__Exercise goal__:
Pull every line containing the word "chmod" from the records.

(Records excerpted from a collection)
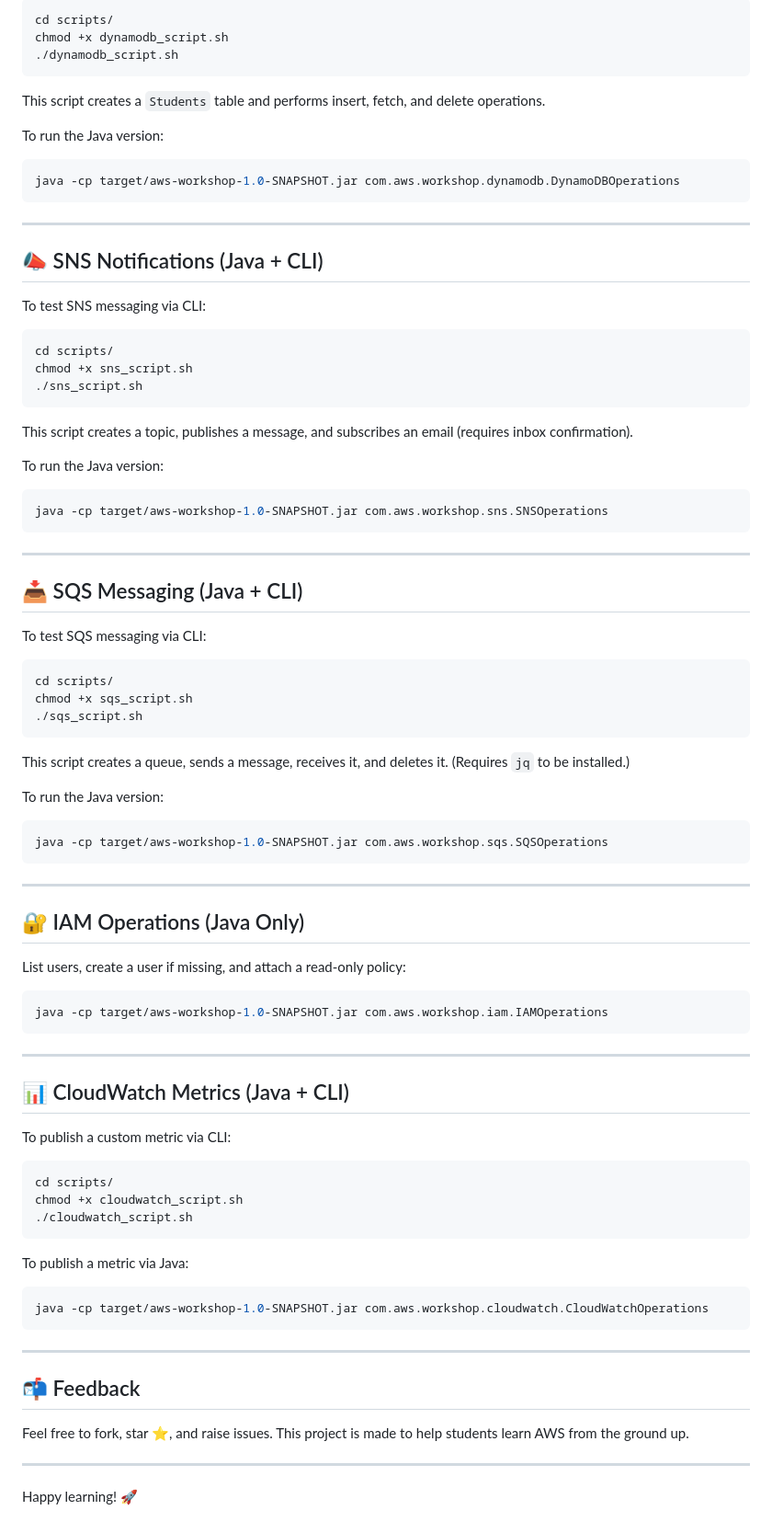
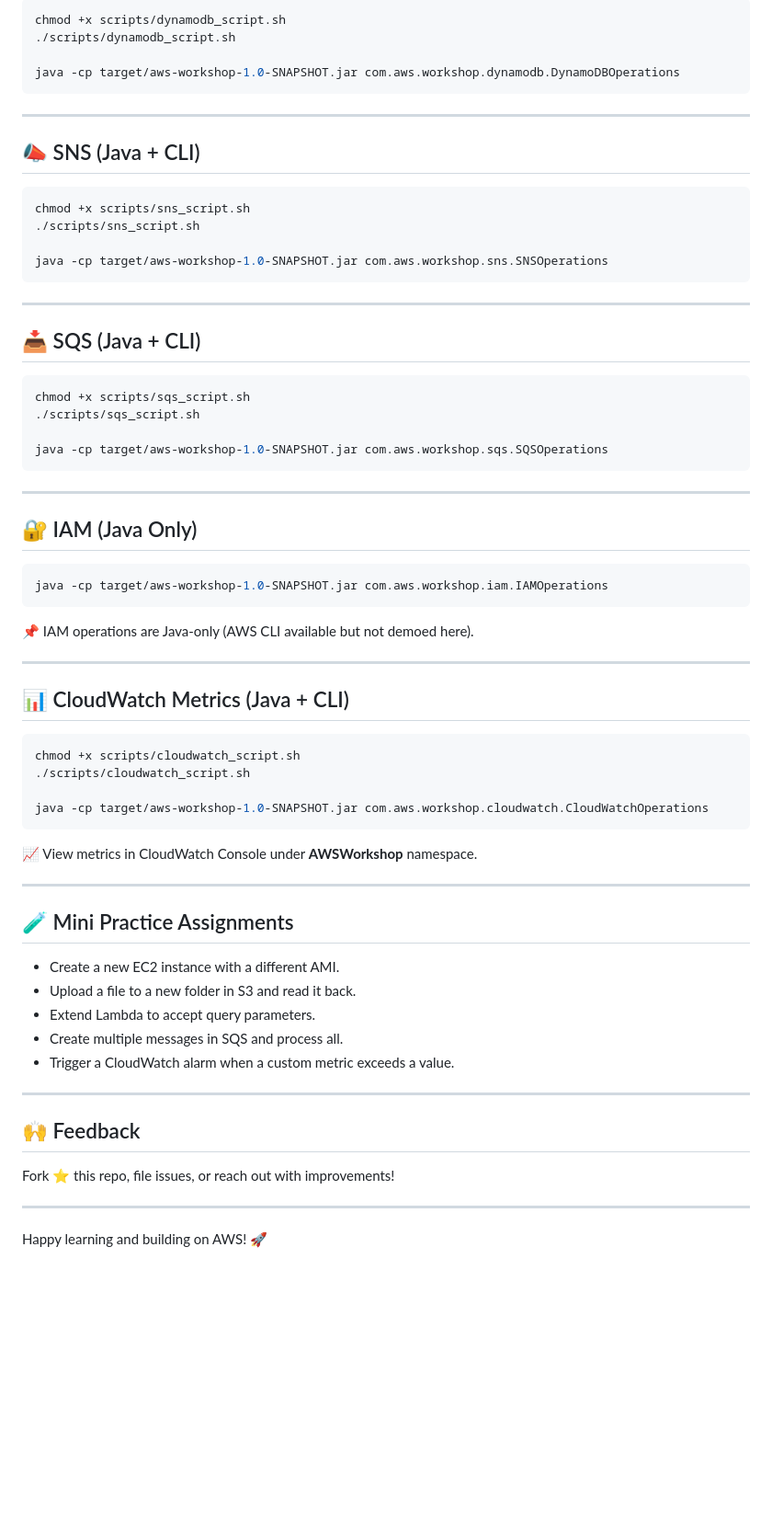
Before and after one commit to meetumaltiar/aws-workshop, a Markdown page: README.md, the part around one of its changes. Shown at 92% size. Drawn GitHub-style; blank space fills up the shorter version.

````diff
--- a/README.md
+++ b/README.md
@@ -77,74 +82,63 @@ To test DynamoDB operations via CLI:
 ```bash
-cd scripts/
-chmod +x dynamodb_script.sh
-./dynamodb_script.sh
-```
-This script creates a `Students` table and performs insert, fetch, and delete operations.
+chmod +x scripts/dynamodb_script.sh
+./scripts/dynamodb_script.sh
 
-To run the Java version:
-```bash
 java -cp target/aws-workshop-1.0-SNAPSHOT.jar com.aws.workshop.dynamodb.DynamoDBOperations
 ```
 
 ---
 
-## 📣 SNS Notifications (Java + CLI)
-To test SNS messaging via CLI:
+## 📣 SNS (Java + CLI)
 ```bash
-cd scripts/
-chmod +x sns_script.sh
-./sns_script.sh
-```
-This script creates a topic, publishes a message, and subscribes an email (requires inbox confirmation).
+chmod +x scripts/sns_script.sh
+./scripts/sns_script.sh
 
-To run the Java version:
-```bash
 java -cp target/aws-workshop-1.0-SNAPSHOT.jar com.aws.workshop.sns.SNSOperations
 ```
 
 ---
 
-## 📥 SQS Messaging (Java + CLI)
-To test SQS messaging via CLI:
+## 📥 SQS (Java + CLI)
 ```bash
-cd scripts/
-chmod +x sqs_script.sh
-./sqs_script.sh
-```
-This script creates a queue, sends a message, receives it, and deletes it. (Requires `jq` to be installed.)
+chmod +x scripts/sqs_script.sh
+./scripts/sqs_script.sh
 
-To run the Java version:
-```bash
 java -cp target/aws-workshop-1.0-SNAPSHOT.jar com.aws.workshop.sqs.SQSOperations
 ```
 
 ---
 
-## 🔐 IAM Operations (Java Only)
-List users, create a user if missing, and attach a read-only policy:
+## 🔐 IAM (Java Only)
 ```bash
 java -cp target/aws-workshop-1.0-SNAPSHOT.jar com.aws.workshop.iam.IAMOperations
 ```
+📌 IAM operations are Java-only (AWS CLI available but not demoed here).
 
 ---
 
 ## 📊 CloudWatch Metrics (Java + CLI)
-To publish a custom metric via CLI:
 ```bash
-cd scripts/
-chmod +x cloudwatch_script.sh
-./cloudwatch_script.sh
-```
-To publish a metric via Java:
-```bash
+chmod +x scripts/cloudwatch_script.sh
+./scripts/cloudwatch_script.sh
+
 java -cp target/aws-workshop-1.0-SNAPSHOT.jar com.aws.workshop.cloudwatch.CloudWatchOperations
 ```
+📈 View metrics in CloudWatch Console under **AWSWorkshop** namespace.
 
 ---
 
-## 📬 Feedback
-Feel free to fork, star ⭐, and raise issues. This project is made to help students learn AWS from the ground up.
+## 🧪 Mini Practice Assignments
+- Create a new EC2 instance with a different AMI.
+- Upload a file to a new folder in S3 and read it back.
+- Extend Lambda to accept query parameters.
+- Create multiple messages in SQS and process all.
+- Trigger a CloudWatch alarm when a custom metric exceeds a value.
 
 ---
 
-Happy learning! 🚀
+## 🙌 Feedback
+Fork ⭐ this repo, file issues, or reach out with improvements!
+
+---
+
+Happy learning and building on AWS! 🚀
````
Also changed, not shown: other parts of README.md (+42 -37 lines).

* * *

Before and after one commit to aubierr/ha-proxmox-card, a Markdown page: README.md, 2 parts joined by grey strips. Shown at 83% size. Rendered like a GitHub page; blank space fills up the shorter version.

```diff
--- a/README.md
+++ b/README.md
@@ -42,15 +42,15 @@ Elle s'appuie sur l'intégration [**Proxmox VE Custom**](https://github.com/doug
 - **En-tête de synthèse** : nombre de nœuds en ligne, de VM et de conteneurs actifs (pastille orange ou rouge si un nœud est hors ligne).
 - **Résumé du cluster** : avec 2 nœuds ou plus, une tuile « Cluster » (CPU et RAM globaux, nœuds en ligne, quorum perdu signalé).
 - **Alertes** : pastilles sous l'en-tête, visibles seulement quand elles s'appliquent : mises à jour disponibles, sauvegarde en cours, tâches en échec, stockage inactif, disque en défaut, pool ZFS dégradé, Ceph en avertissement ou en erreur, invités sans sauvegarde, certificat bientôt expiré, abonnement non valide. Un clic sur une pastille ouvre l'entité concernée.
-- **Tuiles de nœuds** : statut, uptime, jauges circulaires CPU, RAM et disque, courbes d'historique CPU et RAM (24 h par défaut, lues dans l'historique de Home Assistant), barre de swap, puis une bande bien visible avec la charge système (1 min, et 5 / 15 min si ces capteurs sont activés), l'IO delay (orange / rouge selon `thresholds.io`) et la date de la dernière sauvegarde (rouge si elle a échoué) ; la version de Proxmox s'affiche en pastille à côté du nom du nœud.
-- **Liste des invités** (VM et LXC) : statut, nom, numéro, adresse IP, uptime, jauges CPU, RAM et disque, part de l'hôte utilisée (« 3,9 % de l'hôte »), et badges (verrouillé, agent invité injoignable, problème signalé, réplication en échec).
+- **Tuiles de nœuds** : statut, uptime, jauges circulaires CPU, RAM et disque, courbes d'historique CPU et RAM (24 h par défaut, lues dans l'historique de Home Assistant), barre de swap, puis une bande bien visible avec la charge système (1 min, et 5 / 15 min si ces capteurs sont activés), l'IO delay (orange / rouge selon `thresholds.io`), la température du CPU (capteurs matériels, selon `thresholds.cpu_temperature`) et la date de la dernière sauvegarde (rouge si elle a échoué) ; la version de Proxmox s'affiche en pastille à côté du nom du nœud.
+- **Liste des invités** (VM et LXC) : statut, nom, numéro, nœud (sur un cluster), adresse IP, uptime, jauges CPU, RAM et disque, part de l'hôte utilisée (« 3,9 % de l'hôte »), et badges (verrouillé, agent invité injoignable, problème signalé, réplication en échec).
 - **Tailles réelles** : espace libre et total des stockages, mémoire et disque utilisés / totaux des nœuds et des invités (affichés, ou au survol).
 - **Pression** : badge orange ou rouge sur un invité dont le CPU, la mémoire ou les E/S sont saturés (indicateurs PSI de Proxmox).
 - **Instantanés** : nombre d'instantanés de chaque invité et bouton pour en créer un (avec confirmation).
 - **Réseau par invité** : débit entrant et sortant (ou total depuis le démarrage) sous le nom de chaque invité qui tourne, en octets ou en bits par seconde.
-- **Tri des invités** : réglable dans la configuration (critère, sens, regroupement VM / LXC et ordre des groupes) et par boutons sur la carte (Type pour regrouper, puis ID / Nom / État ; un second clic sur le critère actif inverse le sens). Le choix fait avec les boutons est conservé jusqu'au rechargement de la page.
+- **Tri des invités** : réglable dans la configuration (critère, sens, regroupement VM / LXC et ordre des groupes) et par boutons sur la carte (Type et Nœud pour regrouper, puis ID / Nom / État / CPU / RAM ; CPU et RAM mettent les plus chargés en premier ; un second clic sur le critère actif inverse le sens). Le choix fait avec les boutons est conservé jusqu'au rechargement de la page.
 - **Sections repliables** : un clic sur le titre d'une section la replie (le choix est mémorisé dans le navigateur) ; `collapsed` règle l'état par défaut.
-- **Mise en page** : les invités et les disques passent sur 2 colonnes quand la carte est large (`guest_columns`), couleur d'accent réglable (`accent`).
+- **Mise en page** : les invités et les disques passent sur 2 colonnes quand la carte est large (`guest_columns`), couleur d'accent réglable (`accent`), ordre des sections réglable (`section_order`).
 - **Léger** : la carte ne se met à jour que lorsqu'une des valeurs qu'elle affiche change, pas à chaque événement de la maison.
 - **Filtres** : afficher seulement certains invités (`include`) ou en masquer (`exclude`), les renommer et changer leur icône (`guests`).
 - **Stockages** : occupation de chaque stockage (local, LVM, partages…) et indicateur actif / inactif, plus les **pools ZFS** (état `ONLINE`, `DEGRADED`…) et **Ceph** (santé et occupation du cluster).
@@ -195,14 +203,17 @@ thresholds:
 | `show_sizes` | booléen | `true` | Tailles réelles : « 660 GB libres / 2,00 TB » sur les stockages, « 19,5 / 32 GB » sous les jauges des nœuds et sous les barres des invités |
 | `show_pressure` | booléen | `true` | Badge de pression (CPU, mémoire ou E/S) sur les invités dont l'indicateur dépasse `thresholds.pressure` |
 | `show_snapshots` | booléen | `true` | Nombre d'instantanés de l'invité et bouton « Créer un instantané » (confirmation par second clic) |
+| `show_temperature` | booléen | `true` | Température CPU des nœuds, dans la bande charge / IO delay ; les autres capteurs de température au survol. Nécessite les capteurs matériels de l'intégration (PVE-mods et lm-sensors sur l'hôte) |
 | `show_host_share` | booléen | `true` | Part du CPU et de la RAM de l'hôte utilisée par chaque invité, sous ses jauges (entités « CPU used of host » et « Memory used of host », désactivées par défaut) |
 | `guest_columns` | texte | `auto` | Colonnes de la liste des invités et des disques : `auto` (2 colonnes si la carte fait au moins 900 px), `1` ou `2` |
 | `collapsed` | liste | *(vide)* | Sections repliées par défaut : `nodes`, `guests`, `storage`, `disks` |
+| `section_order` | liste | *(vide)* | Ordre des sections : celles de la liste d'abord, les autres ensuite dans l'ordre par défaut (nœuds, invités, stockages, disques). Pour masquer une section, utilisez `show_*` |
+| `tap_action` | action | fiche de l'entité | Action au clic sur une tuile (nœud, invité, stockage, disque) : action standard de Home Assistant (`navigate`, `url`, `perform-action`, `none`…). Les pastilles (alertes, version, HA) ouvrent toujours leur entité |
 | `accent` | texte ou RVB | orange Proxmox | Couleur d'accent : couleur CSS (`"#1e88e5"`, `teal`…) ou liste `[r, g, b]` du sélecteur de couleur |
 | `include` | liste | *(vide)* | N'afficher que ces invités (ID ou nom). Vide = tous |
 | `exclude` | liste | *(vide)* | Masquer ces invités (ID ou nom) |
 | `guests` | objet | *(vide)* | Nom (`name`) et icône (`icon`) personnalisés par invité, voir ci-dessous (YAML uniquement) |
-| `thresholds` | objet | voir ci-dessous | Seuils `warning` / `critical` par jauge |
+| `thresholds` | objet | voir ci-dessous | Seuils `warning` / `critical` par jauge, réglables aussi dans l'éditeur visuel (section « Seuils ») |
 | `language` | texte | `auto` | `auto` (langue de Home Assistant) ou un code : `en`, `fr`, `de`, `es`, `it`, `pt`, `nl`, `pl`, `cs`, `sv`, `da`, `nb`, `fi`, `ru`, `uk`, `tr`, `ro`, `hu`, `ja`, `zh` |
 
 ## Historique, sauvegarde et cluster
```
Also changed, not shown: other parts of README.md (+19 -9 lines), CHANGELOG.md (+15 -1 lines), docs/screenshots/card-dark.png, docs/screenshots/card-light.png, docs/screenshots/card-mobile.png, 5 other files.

* * *

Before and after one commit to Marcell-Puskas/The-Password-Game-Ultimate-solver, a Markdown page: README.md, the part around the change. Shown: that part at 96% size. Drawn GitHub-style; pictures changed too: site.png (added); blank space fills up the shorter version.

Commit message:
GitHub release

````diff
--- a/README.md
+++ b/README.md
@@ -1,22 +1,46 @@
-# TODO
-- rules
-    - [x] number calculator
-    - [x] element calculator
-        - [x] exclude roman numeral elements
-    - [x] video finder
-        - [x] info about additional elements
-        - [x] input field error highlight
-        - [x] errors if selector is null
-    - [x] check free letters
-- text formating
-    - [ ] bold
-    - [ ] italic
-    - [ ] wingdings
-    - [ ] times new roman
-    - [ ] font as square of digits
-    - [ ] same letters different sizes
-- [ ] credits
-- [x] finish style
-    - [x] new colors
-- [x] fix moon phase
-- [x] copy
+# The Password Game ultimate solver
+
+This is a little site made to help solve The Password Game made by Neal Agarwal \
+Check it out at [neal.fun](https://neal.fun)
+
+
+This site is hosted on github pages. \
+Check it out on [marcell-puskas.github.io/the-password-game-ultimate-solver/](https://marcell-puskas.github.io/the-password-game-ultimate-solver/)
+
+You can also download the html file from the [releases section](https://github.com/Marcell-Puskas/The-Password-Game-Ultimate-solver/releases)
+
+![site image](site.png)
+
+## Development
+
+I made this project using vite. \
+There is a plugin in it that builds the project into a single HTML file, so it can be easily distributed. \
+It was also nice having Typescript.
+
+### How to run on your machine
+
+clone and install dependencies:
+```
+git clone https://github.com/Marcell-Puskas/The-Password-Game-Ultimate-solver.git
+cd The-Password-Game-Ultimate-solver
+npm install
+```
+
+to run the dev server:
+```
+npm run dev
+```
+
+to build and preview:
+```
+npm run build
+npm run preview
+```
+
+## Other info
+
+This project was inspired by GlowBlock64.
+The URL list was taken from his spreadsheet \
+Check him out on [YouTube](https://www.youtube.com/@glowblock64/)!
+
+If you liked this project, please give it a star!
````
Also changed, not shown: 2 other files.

__Reply to the exercise__:
-chmod +x dynamodb_script.sh
+chmod +x scripts/dynamodb_script.sh
-chmod +x sns_script.sh
+chmod +x scripts/sns_script.sh
-chmod +x sqs_script.sh
+chmod +x scripts/sqs_script.sh
-chmod +x cloudwatch_script.sh
+chmod +x scripts/cloudwatch_script.sh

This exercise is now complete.